Saturday night’s set at Lower East Side venue Rothko was fraught with madness even before the doors opened. Originally, the show was meant to go down at a new club nearby, but the band’s handlers blasted out mass e-mails on Saturday afternoon announcing that the show was relocated to Rothko because the other venue was still “a complete construction zone” when Editors arrived for soundcheck.
The aftermath essentially became an experiment in physics: How many human bodies could be willingly forced into one small room if allowed to trickle inside over the course of two hours? The answer: Way, way too many. Being packed into a shoebox-shaped room (if only all shoeboxes were equipped with bars) shoulder to shoulder with semi-drunken, overly-excited music fans was not necessarily the way most people would elect to check out a new band for the first time.
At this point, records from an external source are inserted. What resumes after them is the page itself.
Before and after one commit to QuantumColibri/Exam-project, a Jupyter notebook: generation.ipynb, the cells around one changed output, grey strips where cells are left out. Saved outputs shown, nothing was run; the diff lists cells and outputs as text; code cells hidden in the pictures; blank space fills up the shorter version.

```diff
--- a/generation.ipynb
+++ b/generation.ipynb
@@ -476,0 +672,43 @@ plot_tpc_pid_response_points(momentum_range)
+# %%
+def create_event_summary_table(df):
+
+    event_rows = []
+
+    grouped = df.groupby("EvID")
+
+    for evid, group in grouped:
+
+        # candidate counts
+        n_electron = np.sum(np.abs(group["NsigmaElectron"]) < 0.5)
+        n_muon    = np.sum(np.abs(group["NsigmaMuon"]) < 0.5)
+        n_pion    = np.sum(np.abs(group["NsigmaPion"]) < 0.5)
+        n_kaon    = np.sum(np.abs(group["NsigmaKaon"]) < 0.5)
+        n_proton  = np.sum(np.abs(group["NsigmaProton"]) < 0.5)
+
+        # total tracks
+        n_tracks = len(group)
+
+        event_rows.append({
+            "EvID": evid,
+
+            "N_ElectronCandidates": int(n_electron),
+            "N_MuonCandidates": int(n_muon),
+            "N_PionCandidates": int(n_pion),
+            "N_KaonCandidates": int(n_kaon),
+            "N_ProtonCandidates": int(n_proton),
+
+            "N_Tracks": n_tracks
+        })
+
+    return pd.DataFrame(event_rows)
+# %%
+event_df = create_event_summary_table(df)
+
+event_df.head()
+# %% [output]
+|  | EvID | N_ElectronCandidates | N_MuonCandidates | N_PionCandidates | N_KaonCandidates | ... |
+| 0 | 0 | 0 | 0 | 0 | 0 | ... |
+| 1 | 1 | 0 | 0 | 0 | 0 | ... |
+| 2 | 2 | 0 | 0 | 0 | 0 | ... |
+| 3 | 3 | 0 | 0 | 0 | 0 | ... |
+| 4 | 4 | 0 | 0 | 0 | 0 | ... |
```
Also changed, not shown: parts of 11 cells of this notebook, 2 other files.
But once the U.K. foursome was escorted onstage to play a set of songs off The Back Room — their debut album that’s set for an April U.S. release — it was almost possible to ignore the elbows and knees that kept grinding into your flesh from behind.
Compact Discs: Sound of the Future
Editors sounded an awful lot like Joy Division by way of Interpol, but that mix clearly had its clutches on their budding American fan base. Scores of people around the room greeted each song like they were watching their national team score goals during the World Cup. Cashing in on the popularity of angular guitar riffs and echo-laden vocals, Editors tore through already-beloved songs like “Bullets” and “Munich” as the crowd bounced in glee, testing the structural integrity of the room’s floorboards. Singer Tom Smith sustained almost constant eye contact with the crowd as he howled and twisted about the stage — powered by each song’s essence inside him — and that sensation often spilled over into the audience.
There was nothing particularly new or innovative about the music Editors played, but their energetic set, at the very least, elevated them above their stoic peers (ah-hem, Interpol) and rationalized the dramatic reactions of their fans. It’s understandable that one would spend all day online searching for a ticket to see Editors’ flagship New York appearance; whether they justified $75 per-ticket prices on Craigslist is still up for debate.